• **WORK REQUEST**
Make an exact copy of the records below, excluding images.

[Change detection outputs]
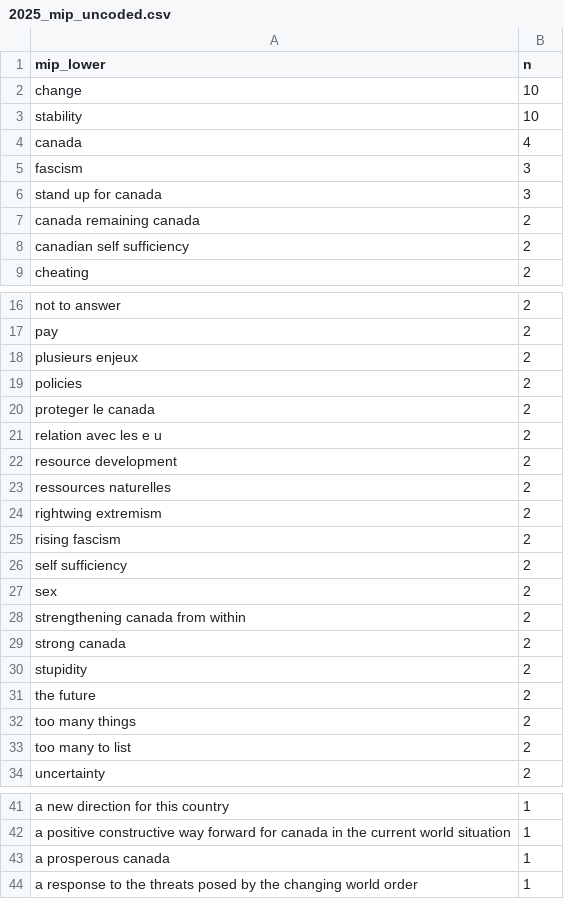
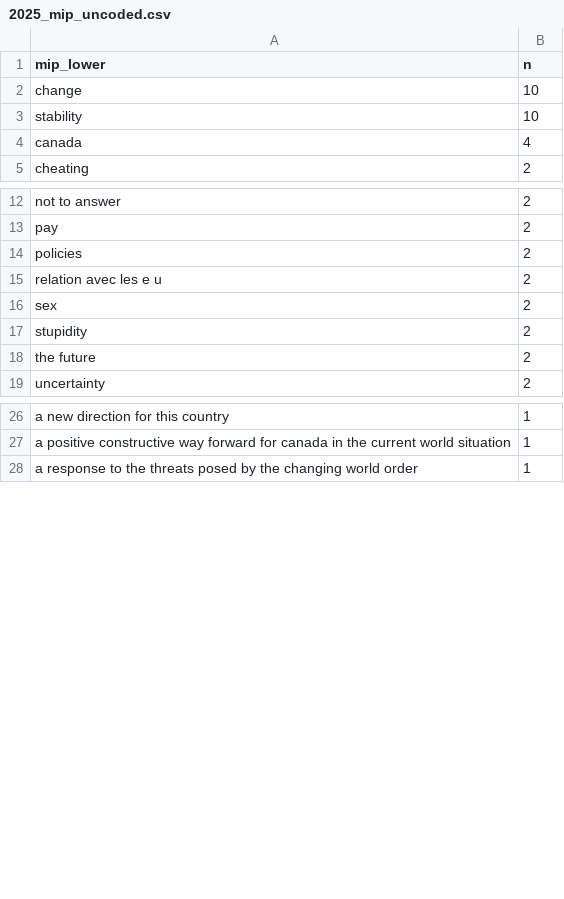
Before and after one commit to sjkiss/cesdata2, a CSV file: 2025_mip_uncoded.csv, drawn as a sheet; only a part is shown, gaps mark what is left out; removed rows and columns are numbered as before the commit, all else as after; the diff covers the shown part only; the diff names each change by its address in the sheet, - before the commit and + after, or states it on an @@ line.

```diff
--- a/2025_mip_uncoded.csv
+++ b/2025_mip_uncoded.csv
-row 5: fascism | 3
-row 6: stand up for canada | 3
-row 7: canada remaining canada | 2
-row 8: canadian self sufficiency | 2
-row 18: plusieurs enjeux | 2
-row 20: proteger le canada | 2
-row 22: resource development | 2
-row 23: ressources naturelles | 2
-row 24: rightwing extremism | 2
-row 25: rising fascism | 2
-row 26: self sufficiency | 2
-row 28: strengthening canada from within | 2
-row 29: strong canada | 2
-row 32: too many things | 2
-row 33: too many to list | 2
-row 43: a prosperous canada | 1
```
Also changed, not shown: 6 added rows and 74 removed rows elsewhere in this file, 1 other file.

• **SOLUTION**
Before and after one commit to sjkiss/cesdata2, a CSV file: 2025_mip_uncoded.csv, drawn as a sheet; only a part is shown, gaps mark what is left out; removed rows and columns are numbered as before the commit, all else as after; the diff covers the shown part only; the diff names each change by its address in the sheet, - before the commit and + after, or states it on an @@ line.

```diff
--- a/2025_mip_uncoded.csv
+++ b/2025_mip_uncoded.csv
-row 5: fascism | 3
-row 6: stand up for canada | 3
-row 7: canada remaining canada | 2
-row 8: canadian self sufficiency | 2
-row 18: plusieurs enjeux | 2
-row 20: proteger le canada | 2
-row 22: resource development | 2
-row 23: ressources naturelles | 2
-row 24: rightwing extremism | 2
-row 25: rising fascism | 2
-row 26: self sufficiency | 2
-row 28: strengthening canada from within | 2
-row 29: strong canada | 2
-row 32: too many things | 2
-row 33: too many to list | 2
-row 43: a prosperous canada | 1
```
Also changed, not shown: 6 added rows and 74 removed rows elsewhere in this file, 1 other file.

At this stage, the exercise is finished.